Some Thoughts on Lungs, Duncan Macmillan
A few things happened last year. I turned 30, I got engaged, I got a mortgage, and I got a proper job (lecturing in Creative Writing at Kingston University). The baby conversation was next, and this is something that I was very conscious of at the time of writing. We have a cat now, who we occasionally refer to as either “baby practice” or “baby substitute.” Time will tell which she’ll ultimately be. She is asleep on my lap as I write this.

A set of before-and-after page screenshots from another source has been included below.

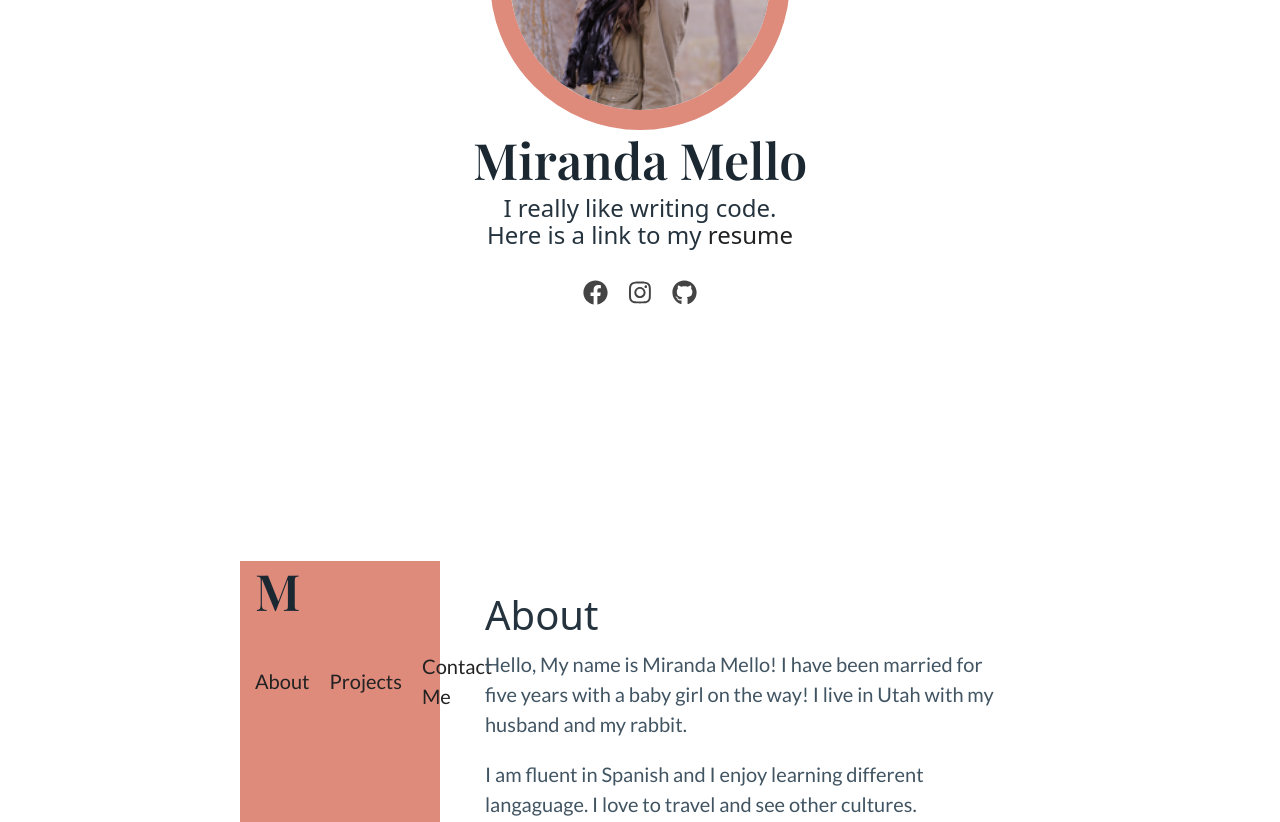
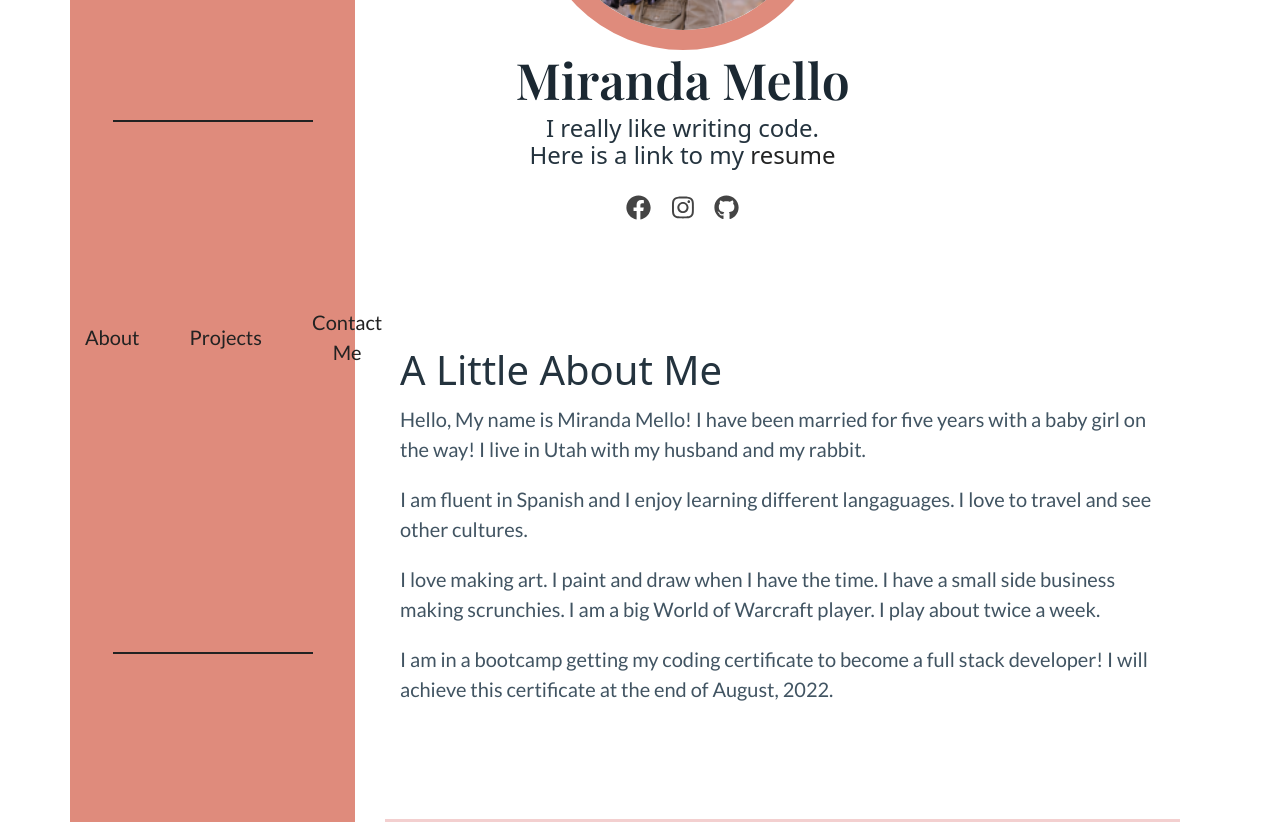
Before and after one commit to MirMello/Portfolio, a website: page index.html in a window 1280 px wide. Shown: the part 300-1122 px from the top of the page. Drawn offline with nearby package versions, Linux system fonts and the light colour scheme.

Commit message:
added styling to side bar

```diff
--- a/assets/css/style.css
+++ b/assets/css/style.css
@@ -32,20 +32,29 @@ p {
 }
 
 header {
+  padding-bottom: 10px;
+  position: relative;
+  right: 100px;
   text-align: center;
 }
 
 section {
-  margin: 30px;
+  padding: 15px;
 }
 
-main {
-  max-width: 800px;
-  margin: 60px auto;
+hr {
+  margin-top: 250px;
+  border-width: 0;
+  border-top: 2px solid #222;
+  width: 200px;
 }
 
 a {
   color: #222;
+}
+
+.projects {
+  background-color: rgb(243, 207, 207);
 }
 
 .social-links a {
@@ -69,14 +78,35 @@ a {
 }
 
 .col-sm-3 {
+  padding: 0;
   position: left;
   background-color: rgb(223, 139, 124);
 }
 
+.M {
+  margin-top: 50px;
+  margin-left: 100px;
+  font-size: 100px;
+}
+
+ul {
+  margin-top: 150px;
+}
+
 ul li {
+  margin: 15px;
+  font-size: 20px;
   list-style: none;
+  flex-wrap: wrap;
+  text-align: center;
 }
 
 ul li a {
   text-decoration: none;
 }
+
+footer {
+  position: absolute;
+  bottom: 10px;
+  left: 80px;
+}
--- a/index.html
+++ b/index.html
@@ -8,7 +8,8 @@
     <meta name="description" content="Miranda Mello's portfolio website" />
     <title>Miranda Mello</title>
     <link rel="stylesheet" href="css/pico.min.css">
-    <link rel="stylesheet" href="https://cdn.jsdelivr.net/npm/bootstrap@4.2.1/dist/css/bootstrap.min.css" integrity="sha384-GJzZqFGwb1QTTN6wy59ffF1BuGJpLSa9DkKMp0DgiMDm4iYMj70gZWKYbI706tWS" crossorigin="anonymous">
+    <link rel="stylesheet" href="https://cdn.jsdelivr.net/npm/bootstrap@4.2.1/dist/css/bootstrap.min.css"
+        integrity="sha384-GJzZqFGwb1QTTN6wy59ffF1BuGJpLSa9DkKMp0DgiMDm4iYMj70gZWKYbI706tWS" crossorigin="anonymous">
     <link rel="stylesheet" href="./assets/css/style.css" />
     <script defer src="https://use.fontawesome.com/releases/v5.8.1/js/brands.js"
         integrity="sha384-rUOIFHM3HXni/WG5pzDhA1e2Js5nn4bWudTYujHbbI9ztBIxK54CL4ZNZWwcBQeD"
@@ -22,6 +23,39 @@
 </head>
 
 <body>
+    <div class="container">
+        <div class="row">
+            <!-- Side bar -->
+            <div class="col-sm-3">
+                <h1 class="M">M</h1>
+                <hr>
+                <nav>
+                    <ul>
+                        <li>
+                            <a href="#about">About</a>
+                        </li>
+                        <li>
+                            <a href="#projects">Projects</a>
+                        </li>
+                        <li>
+                            <a href="#contact-me">Contact Me</a>
+                        </li>
+                    </ul>
+                </nav>
+                <hr>
+                <footer class="social-footer social-links">
+                    <a href="https://www.facebook.com/mandy.allen.1293">
+                        <i class="fab fa-facebook" title="Facebook"></i>
+                    </a>
+                    <a href="https://www.instagram.com/mlaprincess/">
+                        <i class="fab fa-instagram" title="Instagram"></i>
+                    </a>
+                    <a href="https://github.com/MirMello/">
+                        <i class="fab fa-github" title="GitHub"></i>
+                    </a>
+                </footer>
+            </div>
+            <div class="col">
                 <header>
                     <img src="./assets/profile pic.png" class="profile-image">
                     <h1>Miranda Mello</h1>
@@ -41,40 +75,23 @@
                         </a>
                     </section>
                 </header>
-    <main>
-        <div class="container">
-            <div class="row">
-            <!-- Side bar -->
-            <div class="col-sm-3">
-                <h1 class="M">M</h1>
-                <nav>
-                    <ul>
-                        <li>
-                            <a href="#about">About</a>
-                        </li>
-                        <li>
-                            <a href="#projects">Projects</a>
-                        </li>
-                        <li>
-                            <a href="#contact-me">Contact Me</a>
-                        </li>
-                    </ul>
-                </nav>
-            </div>
-            <!-- Main Content -->
-            <div class="col-lg-9">
+                <main class="col-lg">
+
                     <section id="about">
-                    <h2>About</h2>
+                        <h2>A Little About Me</h2>
                         <p>
-                        Hello, My name is Miranda Mello! I have been married for five years with a baby girl on the way!
+                            Hello, My name is Miranda Mello! I have been married for five years with a baby girl on the
+                            way!
                             I live in Utah with my husband and my rabbit.
                         </p>
                         <p>
-                        I am fluent in Spanish and I enjoy learning different langaguage. I love to travel and see other
+                            I am fluent in Spanish and I enjoy learning different langaguages. I love to travel and see
+                            other
                             cultures.
                         </p>
                         <p>
-                        I love making art. I paint and draw when I have the time. I have a small side business making
+                            I love making art. I paint and draw when I have the time. I have a small side business
+                            making
                             scrunchies.
                             I am a big World of Warcraft player. I play about twice a week.
                         </p>
@@ -110,25 +127,18 @@
                         <a href="https://github.com/MirMello" class="more-link">More on GitHub</a>
                     </section>
                     <section id="contact-me">
+                        <h2>Contact Me</h2>
                         <p><strong>Phone:</strong>801-678-2814</p>
-                    <p><strong>Email:</strong><a href="mailto:mirandaleeallen@gmail.com">mirandaleeallen@gmail.com</a></p>
+                        <p><strong>Email:</strong><a
+                                href="mailto:mirandaleeallen@gmail.com">mirandaleeallen@gmail.com</a>
+                        </p>
                     </section>
+                </main>
             </div>
         </div>
     </div>
 
-    </main>
-    <footer class="social-footer social-links">
-        <a href="https://www.facebook.com/mandy.allen.1293">
-            <i class="fab fa-facebook" title="Facebook"></i>
-        </a>
-        <a href="https://www.instagram.com/mlaprincess/">
-            <i class="fab fa-instagram" title="Instagram"></i>
-        </a>
-        <a href="https://github.com/MirMello/">
-            <i class="fab fa-github" title="GitHub"></i>
-        </a>
-    </footer>
+
     <script src="./assets/js/script.js"></script>
 </body>
 
```
Lines whose indentation alone changed are shown as unchanged.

I’d been struggling for a long time to find a way to write about some of the bigger issues facing our species, unable to distill my research, concerns, and questions into a pinpoint, compelling dramatic metaphor. I’d also been working on a large-scale play for the Old Vic Theatre for about three years, a six-act epic called Transatlantic which begins in a wheat field in Norfolk on the eve of the US joining the Allied war effort and ends in the present day with the estranged family returning to the farm for a funeral. It’s an enormous project with lots of huge themes and a cast of about two hundred characters. I wanted to take a break from that and write a play that was direct, clear, fast, fun, and most importantly, stylistically more pared-back.

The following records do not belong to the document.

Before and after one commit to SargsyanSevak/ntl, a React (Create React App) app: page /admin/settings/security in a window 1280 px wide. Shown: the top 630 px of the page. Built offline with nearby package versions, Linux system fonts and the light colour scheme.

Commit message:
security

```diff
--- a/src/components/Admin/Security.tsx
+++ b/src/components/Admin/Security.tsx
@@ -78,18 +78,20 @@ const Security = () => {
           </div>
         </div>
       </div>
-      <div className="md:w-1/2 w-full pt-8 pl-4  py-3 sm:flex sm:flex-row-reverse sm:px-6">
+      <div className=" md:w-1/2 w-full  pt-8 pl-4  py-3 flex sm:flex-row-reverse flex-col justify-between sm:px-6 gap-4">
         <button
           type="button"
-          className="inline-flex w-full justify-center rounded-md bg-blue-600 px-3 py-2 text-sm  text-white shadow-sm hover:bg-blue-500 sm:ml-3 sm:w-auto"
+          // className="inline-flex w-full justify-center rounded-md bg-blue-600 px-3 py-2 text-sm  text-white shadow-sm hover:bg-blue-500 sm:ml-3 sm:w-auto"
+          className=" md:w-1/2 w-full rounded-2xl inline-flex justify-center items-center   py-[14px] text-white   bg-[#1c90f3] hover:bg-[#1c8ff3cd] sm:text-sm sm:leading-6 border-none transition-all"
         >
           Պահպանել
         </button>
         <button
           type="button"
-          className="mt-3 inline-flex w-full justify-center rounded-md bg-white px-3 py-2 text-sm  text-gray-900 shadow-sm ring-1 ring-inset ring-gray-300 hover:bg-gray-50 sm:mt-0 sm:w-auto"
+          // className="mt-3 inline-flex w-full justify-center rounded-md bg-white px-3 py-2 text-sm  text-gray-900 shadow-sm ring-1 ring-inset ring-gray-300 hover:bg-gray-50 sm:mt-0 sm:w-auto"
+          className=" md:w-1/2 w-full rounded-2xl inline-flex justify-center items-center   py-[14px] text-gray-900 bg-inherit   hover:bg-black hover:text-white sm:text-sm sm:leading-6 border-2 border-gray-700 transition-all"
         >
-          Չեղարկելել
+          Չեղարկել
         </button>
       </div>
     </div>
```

I wanted to write something for two really good actors where they could tell a story unmediated by props, scene changes, costume changes, mime, lighting or sound queues, just two bodies in space, letting the audience fill in the gaps. It seems appropriate somehow that the play is as “carbon-neutral” as possible. I also felt that the playfulness of the form would help to make some of the more troubling issues more palatable. I wanted the audience to feel as if they were eavesdropping on a very private conversation between two thoughtful, educated, middle-class people who are struggling to do the right thing. I wanted to write a play which was dramatically active but where the narrative isn’t compelled by unraveling a lie or a secret. For me, drama is about live decision making. There are no secrets, everything pours out of them, uncensored, impulsive, raw.
Although it’s not a true story, I’m sure writing Lungs was a way for me to articulate a number of anxieties I was subconsciously having about turning 30, considering parenthood and the state of the world. I wrote the first draft very quickly, I started first thing in the morning and by midnight I’d got to the end. I read it out with Effie (my wife-to-be) then we spent the rest of the night (and much of the time since) having a very intense conversation. The play was written very quickly and without any planning. The play felt bigger than I’d intended it to, going beyond just the central question of whether or not to become parents. Only when I heard it read back did I realise all the research I’d been doing, particularly to do with climate change, had made its way into the play.
Tips for a Healthier Planet
“There are no passengers on Spaceship Earth. We are all crew.”
“and we could plant trees, entire forests, make something pure and and and oxygenating, so”